I have been feeling a bit glum lately, not inspired in my teaching (largely due to unreceptive audiences), and disappointed in this country's lackluster leadership with respect to many issues, especially the environment. But today, I am catching up on reading some articles and blog posts, including some by Jennifer Browdy de Hernandez.
I want to thank Jennifer for reminding me that, even when we are in a lull, we must remember Pete Seeger and Wangari Maathai and Nelson Mandela – inspirational elders who have all left us now – left us with unfinished missions that must be continued. I realize that if those of us who teach today’s youth don’t continue to march along in this duty, then things will continue to grow more dire.
Students in my classes don’t know these important names, much less why these individuals are so revered. It is our job to teach these students, to engage them, to inspire them. Jennifer expresses it well when she notes that “we are all Noah now.” I think this is true whether we are trying to save biodiversity or humanity or important history and culture.
When I responded to one of Jennifer’s blog posts with similar comments to what I wrote above, I said that we must continue to "trudge along in this duty", rather than "march along". I was thinking about trudge -- as in making slow progress despite hard work -- rather than considering the task as drudgery, but she was quick to respond with the following:
Diane, have you read Charles Eisenstein’s latest book, The More Beautiful World Our Hearts Know Is Possible? He notes how important it is for those of us who are awake to the ecological crisis to connect with each other–it’s not “preaching to the choir,” it’s nurturing each other’s spirits so that we can continue solidly and strongly in our chosen paths. I am glad my blog posts served that function for you today!
I feel very lucky with the students I’m working with this semester. Remarkably passionate and aware young people. With your “unreceptive audience,” how can you get under their skin and find the sweet spot where you will be able to wake them up from their media-induced sluggishness? Sometimes it happens when you dare to reveal your own vulnerability, your fears and grief and love. I hate to hear of you “trudging.” See what you can do to dance in front of the class, and get them up and dancing with you!
She is correct. Trudging is the wrong way to think about this, although my discouragement was worsened by my experiences this week.
I am just back from the National Council on Science and the Environment conference on "Climate Solutions" having taken some students with me. I tried desperately to get the students to network given the many influential people who were in attendance: Kathryn Sullivan, the first American woman to walk in space (who is now at NOAA), James Hansen and Richard Alley (great climate scientists), Gina McCarthy (the current EPA director), and many other researchers and policymakers. How could they not be inspired?

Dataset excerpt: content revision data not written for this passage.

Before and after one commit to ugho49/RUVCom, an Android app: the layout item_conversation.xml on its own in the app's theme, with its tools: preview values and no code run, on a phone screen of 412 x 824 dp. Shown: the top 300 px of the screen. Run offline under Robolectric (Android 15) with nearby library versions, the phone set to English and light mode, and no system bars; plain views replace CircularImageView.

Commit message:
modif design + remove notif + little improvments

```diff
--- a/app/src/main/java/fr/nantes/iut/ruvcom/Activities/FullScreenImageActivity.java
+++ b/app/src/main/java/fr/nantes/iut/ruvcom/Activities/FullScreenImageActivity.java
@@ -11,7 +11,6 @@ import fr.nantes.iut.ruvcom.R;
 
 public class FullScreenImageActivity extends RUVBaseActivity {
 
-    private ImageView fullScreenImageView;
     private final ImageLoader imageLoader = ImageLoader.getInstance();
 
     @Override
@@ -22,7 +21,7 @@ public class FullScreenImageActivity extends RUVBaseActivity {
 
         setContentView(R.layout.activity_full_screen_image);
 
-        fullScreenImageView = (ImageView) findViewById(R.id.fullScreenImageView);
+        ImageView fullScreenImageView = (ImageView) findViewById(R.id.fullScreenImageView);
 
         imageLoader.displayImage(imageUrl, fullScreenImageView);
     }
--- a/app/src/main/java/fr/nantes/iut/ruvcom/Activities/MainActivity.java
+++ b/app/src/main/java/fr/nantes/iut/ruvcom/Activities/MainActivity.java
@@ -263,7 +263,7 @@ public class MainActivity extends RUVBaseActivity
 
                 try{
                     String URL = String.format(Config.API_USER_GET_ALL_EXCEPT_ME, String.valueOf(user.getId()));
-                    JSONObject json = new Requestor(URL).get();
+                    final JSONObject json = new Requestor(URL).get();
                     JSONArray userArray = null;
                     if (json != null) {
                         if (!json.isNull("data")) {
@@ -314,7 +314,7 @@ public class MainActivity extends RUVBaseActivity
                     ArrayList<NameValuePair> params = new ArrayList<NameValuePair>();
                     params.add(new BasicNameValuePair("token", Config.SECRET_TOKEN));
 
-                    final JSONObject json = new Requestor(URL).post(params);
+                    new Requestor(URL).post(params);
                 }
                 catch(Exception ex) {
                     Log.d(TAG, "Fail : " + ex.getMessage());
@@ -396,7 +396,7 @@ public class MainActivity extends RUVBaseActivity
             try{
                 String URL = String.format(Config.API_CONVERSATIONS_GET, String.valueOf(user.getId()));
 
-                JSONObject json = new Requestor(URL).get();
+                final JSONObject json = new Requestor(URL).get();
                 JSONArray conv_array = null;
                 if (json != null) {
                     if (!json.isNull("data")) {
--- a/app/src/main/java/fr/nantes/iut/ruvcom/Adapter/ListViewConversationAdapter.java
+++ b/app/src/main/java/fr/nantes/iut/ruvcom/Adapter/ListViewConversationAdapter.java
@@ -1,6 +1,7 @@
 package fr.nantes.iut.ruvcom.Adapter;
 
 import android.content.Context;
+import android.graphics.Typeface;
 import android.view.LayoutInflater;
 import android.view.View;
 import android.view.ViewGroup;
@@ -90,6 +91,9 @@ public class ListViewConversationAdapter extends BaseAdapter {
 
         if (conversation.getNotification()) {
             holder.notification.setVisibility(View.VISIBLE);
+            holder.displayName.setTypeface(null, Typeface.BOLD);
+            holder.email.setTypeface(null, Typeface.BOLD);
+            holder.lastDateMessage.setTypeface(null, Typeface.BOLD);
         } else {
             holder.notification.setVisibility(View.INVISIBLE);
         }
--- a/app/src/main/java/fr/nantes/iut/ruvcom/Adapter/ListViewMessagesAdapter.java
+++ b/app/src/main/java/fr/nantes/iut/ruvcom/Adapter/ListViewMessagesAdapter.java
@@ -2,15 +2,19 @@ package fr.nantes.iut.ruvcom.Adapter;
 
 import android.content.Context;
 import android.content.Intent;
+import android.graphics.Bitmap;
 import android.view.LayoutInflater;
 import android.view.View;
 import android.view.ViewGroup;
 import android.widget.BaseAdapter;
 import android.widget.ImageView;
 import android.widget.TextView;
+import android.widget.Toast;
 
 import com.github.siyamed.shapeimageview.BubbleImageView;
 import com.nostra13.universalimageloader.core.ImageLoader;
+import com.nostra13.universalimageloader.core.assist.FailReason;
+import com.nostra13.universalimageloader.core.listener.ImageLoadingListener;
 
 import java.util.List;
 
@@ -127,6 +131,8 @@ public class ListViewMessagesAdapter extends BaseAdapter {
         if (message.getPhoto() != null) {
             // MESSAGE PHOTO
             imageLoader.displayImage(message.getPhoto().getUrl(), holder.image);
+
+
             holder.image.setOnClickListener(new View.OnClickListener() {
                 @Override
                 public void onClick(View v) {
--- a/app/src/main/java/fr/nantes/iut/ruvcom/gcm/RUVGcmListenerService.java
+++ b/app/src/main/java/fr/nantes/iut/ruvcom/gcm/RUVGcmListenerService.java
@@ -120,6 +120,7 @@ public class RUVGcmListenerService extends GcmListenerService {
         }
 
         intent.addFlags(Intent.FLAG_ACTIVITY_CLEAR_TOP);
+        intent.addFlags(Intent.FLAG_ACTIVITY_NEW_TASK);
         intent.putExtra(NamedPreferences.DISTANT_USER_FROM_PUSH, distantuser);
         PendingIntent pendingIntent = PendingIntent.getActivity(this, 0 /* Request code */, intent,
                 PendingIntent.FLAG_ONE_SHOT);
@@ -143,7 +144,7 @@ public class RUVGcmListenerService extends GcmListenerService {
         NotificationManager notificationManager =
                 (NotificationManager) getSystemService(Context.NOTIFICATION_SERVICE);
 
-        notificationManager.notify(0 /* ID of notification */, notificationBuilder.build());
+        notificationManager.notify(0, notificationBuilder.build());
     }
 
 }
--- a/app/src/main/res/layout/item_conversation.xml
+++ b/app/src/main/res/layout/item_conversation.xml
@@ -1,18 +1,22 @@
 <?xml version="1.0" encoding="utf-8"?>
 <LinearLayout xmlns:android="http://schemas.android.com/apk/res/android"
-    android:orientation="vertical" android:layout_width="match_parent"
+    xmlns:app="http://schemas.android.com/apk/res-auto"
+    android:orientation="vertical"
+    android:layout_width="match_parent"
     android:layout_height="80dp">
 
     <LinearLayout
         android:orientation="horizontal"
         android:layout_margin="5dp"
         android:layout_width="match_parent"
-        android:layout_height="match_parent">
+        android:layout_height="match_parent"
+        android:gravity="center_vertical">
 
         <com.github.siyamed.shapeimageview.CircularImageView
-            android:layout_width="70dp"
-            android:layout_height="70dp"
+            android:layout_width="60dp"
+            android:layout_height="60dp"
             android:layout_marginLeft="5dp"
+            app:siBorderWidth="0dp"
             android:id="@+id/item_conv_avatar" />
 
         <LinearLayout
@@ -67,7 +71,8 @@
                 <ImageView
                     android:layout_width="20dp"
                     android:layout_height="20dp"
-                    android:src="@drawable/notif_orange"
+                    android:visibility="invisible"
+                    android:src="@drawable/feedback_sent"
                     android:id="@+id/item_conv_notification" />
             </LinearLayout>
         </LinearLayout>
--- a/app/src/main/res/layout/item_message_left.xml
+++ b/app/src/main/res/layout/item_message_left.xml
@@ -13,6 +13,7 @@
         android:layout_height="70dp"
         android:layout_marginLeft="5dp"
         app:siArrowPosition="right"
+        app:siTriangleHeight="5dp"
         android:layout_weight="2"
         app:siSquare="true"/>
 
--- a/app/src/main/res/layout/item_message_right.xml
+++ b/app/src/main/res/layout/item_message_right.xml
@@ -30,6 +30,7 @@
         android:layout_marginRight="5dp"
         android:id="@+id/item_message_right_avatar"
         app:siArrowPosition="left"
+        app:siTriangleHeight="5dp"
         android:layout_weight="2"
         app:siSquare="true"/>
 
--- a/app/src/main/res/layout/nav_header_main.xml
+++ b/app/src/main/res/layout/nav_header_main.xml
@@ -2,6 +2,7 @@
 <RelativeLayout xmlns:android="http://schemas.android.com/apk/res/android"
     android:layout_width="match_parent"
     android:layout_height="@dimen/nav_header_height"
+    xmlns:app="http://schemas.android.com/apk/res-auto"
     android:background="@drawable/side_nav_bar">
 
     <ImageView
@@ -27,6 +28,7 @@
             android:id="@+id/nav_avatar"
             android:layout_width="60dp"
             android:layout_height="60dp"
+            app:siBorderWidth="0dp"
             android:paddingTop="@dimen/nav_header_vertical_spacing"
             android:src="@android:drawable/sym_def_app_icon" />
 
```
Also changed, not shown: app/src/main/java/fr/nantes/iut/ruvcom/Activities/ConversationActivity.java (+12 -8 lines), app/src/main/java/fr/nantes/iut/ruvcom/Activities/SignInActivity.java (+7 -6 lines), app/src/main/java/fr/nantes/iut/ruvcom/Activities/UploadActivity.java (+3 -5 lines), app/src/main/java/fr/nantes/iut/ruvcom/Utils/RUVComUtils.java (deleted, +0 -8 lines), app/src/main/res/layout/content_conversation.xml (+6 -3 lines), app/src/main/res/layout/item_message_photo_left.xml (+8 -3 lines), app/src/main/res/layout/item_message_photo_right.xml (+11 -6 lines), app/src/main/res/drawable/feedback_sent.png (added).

On the way home, as we crossed over the Millard E. Tydings Memorial Bridge in Maryland that spans the Susquehanna River(dedicated, by the way, by John F. Kennedy eight days before he was assassinated), a bald eagle flew over the car hood - so close you could see into its eyes. Yet they couldn't be bothered to look up from their smart phones since they had important messages about the "100-days-to-graduation party" they would head to when we returned to campus. As they party their way towards graduation, I wonder what their longer-term plans are. And I wonder why I care so much about their future. So yes, Jennifer, some spirit nurturing is indeed needed at the moment.
Thank goodness for some words of encouragement from another foot soldier in this effort! On Monday, I must try to remember to dance again.